Body camera video appears to show a Clark County deputy fired two shots at a New Carlisle photographer with no warning, then quickly called for help and apologized after he realized whom he had shot.
The Springfield News-Sun filed a public records request for the video, as well as Clark County Deputy Jacob Shaw’s personnel records and other records related to the investigation.
The eight-minute video released Wednesday by the Clark County Sheriff’s Office appears to show Shaw had stopped a vehicle for speeding on Monday night in New Carlisle. He goes back to his cruiser with the man’s license and insurance information.
Then about two minutes later, the video appears to show Shaw opening his car door and almost immediately firing two shots with no noticeable verbal warning.
A man can be heard screaming in the background as Shaw runs toward him. Then it appears Shaw recognizes the man on the ground as New Carlisle News photographer Andy Grimm.
“I need people here now!” he says on the recording. “… Andy, I thought it was a freaking gun, dude!”
Shaw calls for an ambulance while he applies pressure to Grimm’s wound, according to the recording.
“I thought he got out with a gun. It’s not — it’s a camera.

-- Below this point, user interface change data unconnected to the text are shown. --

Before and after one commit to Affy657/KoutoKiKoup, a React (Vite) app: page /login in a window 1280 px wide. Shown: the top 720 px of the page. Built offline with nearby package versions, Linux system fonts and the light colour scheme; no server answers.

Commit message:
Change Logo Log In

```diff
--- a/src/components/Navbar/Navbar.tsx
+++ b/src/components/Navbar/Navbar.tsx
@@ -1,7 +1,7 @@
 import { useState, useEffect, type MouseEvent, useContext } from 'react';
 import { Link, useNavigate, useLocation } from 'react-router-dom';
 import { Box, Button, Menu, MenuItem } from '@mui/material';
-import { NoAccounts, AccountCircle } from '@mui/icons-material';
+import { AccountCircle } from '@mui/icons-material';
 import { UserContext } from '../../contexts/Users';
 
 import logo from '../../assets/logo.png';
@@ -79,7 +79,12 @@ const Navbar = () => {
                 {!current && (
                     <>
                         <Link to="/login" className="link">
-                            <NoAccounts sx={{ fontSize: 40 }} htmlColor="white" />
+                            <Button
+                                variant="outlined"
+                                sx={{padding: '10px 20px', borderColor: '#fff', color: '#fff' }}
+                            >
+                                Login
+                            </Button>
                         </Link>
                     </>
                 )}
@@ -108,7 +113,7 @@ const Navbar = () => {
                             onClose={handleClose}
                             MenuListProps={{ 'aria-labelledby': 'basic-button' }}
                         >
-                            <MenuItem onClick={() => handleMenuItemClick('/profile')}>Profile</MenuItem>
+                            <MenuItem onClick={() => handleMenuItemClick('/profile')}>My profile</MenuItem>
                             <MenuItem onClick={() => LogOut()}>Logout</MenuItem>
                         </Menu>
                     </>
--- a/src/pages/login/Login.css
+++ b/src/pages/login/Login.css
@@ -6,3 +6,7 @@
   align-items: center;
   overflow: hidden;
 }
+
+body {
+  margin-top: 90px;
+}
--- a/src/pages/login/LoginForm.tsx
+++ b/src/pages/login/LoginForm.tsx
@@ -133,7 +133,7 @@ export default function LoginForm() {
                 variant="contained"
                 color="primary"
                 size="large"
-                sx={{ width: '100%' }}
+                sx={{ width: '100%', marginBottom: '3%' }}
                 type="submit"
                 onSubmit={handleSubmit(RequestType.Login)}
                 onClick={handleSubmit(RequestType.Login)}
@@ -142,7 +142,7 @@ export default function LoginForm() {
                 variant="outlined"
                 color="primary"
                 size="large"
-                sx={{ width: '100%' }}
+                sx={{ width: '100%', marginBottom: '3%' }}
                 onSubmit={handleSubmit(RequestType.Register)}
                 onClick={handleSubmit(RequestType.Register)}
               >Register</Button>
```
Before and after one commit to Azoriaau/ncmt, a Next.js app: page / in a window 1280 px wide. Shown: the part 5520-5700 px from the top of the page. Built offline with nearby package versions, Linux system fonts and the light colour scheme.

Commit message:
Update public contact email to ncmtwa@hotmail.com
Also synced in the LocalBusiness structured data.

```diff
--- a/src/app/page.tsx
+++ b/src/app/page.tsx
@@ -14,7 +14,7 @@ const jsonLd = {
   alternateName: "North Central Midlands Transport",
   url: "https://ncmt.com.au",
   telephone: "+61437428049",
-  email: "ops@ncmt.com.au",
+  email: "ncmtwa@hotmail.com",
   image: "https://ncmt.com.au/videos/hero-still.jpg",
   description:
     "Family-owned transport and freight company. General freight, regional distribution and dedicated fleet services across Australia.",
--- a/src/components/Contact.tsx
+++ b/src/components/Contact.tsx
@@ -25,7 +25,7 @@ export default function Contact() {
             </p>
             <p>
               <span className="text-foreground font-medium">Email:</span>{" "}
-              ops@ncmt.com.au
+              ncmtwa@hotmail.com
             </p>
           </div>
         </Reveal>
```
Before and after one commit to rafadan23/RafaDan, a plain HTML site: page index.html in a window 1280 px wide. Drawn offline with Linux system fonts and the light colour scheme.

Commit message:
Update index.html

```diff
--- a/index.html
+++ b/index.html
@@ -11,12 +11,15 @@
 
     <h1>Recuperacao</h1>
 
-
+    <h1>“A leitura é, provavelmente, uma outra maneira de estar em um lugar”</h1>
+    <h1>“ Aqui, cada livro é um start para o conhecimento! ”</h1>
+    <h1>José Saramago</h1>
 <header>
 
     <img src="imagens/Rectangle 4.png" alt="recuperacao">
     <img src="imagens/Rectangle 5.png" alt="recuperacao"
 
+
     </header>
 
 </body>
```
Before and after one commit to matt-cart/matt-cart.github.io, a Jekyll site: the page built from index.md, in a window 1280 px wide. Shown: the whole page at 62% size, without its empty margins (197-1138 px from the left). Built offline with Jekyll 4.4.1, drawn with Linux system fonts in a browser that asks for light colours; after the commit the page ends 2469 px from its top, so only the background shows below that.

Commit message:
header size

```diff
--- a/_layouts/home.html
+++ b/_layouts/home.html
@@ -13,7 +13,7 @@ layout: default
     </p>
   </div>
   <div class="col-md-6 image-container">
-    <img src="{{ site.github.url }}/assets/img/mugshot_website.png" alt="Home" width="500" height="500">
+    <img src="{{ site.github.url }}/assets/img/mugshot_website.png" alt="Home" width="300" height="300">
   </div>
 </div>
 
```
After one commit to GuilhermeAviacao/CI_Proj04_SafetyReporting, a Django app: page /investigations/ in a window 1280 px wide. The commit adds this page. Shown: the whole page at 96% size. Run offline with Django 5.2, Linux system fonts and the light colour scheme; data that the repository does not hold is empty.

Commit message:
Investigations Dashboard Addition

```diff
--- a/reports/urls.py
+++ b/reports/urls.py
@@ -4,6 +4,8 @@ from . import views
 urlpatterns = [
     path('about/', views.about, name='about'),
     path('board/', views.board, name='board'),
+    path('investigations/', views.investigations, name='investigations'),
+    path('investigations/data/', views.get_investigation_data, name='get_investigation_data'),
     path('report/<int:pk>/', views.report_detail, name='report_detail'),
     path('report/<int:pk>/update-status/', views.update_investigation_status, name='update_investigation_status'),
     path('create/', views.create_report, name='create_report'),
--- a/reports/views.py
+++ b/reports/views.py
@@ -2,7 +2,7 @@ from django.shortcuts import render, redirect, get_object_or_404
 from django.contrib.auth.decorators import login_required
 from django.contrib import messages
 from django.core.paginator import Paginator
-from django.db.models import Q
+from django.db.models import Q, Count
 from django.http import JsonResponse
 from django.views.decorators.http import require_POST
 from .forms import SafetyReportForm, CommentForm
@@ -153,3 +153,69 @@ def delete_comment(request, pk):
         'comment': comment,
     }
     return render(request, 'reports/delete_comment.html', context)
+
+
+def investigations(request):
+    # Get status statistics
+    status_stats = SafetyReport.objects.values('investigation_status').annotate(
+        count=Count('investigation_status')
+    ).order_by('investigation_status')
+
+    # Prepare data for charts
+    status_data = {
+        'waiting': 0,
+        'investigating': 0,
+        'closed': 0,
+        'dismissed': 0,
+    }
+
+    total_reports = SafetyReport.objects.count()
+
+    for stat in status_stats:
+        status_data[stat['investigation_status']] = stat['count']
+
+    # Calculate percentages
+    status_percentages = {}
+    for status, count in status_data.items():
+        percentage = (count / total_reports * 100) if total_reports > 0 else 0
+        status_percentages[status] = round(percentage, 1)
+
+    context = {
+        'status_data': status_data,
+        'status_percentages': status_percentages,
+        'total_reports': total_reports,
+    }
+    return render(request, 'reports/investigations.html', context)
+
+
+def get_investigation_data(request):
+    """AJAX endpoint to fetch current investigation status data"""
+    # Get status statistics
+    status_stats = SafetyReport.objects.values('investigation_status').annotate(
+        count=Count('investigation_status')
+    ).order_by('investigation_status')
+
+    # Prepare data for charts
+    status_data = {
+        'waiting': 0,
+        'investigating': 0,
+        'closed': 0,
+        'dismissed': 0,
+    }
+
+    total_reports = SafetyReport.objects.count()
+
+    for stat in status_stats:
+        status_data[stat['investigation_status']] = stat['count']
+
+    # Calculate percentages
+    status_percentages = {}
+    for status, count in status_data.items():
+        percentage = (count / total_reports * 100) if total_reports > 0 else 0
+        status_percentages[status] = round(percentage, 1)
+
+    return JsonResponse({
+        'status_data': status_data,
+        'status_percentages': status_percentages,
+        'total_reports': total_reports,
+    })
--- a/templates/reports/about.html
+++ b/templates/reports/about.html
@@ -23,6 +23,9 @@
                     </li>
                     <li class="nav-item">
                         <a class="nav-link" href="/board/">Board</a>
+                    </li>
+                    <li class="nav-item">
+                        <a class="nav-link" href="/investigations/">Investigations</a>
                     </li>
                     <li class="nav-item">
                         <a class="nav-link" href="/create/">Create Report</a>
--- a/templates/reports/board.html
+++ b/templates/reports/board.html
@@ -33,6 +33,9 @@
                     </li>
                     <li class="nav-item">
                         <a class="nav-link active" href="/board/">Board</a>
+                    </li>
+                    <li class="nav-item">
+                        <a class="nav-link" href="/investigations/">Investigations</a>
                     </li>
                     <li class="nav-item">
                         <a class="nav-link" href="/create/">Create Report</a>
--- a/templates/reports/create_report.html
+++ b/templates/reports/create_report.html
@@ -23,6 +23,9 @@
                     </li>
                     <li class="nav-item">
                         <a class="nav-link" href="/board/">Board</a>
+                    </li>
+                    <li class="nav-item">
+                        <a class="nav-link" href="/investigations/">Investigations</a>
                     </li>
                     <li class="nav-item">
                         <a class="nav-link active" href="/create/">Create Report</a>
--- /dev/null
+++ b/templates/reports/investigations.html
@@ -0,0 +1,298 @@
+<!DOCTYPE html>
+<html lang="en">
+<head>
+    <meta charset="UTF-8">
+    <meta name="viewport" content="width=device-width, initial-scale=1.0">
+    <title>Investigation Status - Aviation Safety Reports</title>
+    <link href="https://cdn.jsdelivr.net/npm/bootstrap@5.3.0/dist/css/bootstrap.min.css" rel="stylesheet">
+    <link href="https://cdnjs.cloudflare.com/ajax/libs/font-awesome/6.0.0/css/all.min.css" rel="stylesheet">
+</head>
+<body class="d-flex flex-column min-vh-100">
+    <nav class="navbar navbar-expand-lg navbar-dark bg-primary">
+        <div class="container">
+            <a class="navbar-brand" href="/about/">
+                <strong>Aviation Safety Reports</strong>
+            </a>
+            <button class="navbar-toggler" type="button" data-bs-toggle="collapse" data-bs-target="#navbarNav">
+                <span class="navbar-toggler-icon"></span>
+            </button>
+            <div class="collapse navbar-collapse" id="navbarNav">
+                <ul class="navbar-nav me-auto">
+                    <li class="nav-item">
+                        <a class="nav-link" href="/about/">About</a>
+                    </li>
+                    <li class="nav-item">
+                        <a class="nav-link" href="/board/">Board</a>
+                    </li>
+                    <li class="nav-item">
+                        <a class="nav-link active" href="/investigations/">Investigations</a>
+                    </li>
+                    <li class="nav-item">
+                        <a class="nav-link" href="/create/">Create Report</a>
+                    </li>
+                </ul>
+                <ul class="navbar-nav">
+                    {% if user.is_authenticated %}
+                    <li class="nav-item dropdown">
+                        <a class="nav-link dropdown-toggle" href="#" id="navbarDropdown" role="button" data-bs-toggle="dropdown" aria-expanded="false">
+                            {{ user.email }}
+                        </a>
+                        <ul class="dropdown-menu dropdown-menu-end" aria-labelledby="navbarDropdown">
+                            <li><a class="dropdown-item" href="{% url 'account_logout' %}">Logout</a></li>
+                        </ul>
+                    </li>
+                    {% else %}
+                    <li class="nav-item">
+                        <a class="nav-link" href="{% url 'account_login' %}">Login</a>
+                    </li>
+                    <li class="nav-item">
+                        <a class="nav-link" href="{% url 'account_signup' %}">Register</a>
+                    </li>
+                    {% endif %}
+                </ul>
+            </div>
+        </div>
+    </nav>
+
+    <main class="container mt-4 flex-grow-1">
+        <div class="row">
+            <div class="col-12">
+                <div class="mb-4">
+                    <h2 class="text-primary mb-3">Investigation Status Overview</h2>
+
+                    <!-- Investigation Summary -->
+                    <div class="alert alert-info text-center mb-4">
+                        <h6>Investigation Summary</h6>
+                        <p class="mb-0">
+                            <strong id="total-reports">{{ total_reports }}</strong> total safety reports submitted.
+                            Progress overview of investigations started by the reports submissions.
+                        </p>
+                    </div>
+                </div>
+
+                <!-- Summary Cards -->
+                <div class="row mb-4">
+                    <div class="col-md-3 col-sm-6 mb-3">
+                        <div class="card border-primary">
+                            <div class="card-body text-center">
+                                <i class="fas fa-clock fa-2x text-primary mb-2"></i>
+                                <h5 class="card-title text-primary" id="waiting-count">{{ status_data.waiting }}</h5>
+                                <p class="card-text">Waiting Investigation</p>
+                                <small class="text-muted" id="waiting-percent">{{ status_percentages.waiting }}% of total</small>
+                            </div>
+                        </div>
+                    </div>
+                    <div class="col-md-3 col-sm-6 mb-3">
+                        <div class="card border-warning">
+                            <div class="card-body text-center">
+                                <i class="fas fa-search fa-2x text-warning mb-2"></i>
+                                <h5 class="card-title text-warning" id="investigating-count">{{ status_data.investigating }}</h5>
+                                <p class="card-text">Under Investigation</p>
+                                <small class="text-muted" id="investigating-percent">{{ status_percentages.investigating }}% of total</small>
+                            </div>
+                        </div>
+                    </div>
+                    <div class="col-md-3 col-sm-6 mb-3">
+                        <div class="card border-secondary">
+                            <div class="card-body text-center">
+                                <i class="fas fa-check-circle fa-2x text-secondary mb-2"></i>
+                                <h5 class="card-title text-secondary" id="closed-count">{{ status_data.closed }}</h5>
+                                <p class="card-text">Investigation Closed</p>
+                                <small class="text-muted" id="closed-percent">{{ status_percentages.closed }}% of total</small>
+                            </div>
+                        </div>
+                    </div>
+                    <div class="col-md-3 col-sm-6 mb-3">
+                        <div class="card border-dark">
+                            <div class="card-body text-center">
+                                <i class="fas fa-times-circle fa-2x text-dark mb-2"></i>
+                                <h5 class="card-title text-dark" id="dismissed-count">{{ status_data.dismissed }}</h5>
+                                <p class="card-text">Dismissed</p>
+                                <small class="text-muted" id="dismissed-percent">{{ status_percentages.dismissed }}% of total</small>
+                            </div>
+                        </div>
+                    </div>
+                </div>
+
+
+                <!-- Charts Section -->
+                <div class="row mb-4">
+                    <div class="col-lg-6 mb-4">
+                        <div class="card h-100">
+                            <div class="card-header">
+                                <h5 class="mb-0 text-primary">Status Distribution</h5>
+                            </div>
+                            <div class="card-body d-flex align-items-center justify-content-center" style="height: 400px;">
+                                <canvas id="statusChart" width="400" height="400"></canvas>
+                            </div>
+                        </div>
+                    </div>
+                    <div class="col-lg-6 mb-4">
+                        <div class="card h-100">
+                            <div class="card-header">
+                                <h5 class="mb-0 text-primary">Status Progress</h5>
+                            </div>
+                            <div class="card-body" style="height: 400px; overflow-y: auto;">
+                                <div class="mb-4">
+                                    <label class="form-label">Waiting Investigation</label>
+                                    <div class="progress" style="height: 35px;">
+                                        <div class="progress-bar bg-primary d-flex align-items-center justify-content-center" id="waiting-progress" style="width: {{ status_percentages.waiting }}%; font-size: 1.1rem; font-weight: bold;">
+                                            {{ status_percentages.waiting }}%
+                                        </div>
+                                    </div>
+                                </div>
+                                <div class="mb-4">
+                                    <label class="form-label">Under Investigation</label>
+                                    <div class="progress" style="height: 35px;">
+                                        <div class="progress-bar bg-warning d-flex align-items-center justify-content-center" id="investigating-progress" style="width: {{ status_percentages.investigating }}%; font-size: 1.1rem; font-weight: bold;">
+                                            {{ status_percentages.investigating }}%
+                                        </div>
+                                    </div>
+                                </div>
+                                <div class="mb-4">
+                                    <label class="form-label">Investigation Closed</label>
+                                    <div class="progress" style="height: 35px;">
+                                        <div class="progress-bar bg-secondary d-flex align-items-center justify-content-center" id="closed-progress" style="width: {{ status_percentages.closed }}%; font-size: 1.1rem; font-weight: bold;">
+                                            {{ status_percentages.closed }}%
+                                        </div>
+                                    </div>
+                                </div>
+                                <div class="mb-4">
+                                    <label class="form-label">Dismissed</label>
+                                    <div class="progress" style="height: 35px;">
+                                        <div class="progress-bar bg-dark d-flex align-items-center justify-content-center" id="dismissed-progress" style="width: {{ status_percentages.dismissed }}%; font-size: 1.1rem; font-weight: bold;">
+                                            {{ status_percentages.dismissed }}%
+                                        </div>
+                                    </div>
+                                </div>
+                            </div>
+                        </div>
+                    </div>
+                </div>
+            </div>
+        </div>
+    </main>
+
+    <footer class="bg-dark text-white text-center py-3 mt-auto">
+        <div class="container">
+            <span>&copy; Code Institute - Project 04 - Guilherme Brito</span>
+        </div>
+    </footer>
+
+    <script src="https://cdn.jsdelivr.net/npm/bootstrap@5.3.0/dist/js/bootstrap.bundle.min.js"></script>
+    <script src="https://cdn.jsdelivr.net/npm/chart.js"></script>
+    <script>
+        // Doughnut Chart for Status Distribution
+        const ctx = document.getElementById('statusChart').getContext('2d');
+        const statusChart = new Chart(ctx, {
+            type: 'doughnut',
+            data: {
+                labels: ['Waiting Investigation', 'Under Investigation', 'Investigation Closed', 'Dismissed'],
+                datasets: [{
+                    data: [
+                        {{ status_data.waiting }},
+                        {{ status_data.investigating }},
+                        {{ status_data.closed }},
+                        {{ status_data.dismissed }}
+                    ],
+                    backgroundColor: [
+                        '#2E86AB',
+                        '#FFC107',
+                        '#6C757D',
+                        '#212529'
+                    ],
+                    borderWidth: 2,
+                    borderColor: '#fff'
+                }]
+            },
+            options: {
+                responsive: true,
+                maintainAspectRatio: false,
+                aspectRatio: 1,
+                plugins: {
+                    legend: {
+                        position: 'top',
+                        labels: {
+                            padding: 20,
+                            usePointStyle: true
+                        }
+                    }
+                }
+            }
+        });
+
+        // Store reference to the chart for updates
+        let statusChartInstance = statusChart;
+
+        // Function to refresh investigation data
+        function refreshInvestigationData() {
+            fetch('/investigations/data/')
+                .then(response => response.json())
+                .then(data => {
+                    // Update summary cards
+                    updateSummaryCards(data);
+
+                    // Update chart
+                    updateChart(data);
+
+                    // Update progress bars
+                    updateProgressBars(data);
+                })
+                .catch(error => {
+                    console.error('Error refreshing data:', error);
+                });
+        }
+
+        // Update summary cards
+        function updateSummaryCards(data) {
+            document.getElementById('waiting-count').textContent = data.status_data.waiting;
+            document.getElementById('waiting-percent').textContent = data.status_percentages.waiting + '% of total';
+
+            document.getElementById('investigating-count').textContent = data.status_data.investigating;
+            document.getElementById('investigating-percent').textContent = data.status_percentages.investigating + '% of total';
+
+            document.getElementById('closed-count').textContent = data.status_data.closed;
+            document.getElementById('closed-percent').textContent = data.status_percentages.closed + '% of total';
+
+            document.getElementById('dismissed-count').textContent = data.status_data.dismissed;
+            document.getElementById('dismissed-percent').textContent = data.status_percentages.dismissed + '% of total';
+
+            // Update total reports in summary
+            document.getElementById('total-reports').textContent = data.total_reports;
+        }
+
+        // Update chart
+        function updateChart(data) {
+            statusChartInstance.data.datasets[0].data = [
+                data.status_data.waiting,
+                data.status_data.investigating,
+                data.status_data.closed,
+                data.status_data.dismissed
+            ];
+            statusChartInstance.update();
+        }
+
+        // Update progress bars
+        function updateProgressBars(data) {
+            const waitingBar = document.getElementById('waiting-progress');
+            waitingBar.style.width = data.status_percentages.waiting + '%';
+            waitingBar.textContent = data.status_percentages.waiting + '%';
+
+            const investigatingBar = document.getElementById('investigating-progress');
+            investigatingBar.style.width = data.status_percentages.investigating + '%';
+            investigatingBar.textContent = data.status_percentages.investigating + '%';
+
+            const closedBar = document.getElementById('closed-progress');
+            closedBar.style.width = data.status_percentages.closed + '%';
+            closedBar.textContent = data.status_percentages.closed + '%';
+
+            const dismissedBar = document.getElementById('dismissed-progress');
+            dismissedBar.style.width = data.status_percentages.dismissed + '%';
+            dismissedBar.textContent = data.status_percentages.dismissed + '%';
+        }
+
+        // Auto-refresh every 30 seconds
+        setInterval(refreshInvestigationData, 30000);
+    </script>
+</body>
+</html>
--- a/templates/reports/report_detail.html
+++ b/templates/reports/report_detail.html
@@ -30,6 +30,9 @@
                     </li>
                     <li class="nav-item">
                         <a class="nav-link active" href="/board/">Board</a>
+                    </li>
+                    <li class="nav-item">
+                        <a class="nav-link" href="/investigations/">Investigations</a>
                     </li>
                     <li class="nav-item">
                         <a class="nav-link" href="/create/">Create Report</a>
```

He pulled it out like a weapon,” Shaw says to dispatchers.
Grimm repeatedly asks to call his wife and for his camera to go with him to the hospital.
“I love you, I’m sorry brother,” Shaw says. “… You’re going to be all right.”
In the video, Grimm says he tried to signal Shaw when he arrived on scene.
“I thought you saw me wave. I flashed my lights. You weren’t looking. That’s my fault. That’s my fault … I don’t want you to lose your job for this,” Grimm says on the recording.
Grimm was taken to Miami Valley Hospital, where he had surgery and was released on Tuesday afternoon.
Shaw has been placed on administrative leave while the shooting is investigated by the Ohio Bureau of Criminal Investigations, according to the Clark County Sheriff’s Office. The sheriff has referred all questions to the state bureau and declined comment.
Grimm also declined to comment on Wednesday.
Shaw’s personnel record shows he applied to be a cadet with the sheriff’s office in 2012. He was trained as military police for the Ohio National Guard before applying.
He took a leave of absence from his cadet role between March 2013 and February 2014, according to his personnel record, for deployment to Afghanistan.
In 2015, he was appointed a deputy and assigned to the jail. He received good performance reviews from his supervisors, according to the file, but was reprimanded once for unsatisfactory performance. The report says Shaw failed to properly count inmates.
The deputy was transferred to the patrol division on May 30, according to the sheriff’s office. He hasn’t had a performance review since the switch.
Patrick Oliver, an associate professor of criminal justice at Cedarville University, is an expert in law enforcement and use of force. He said during a traffic stop an officer usually experiences a heightened sense of alert.
“A traffic stop is one of the highest risks law enforcement encounters … I think people need to avoid rushing to judgment,” Oliver said. “They need to wait until the investigation is complete.”
The shooting was a shock to John Bradley, who visits New Carlisle often, and was there on Wednesday to do laundry.
“He shouldn’t have pulled his trigger … I think he should be charged with it,” Bradley said. “Pay all of his medical bills, everything.”
It makes him nervous for his safety, Bradley said.
“I thought, ‘Well maybe that cop should’ve asked him what he was doing before he shot him,’” he said.
But Bradley said he agrees with Grimm that he doesn’t believe Shaw should lose his job. He should be placed on leave for six months or maybe a year, Bradley said.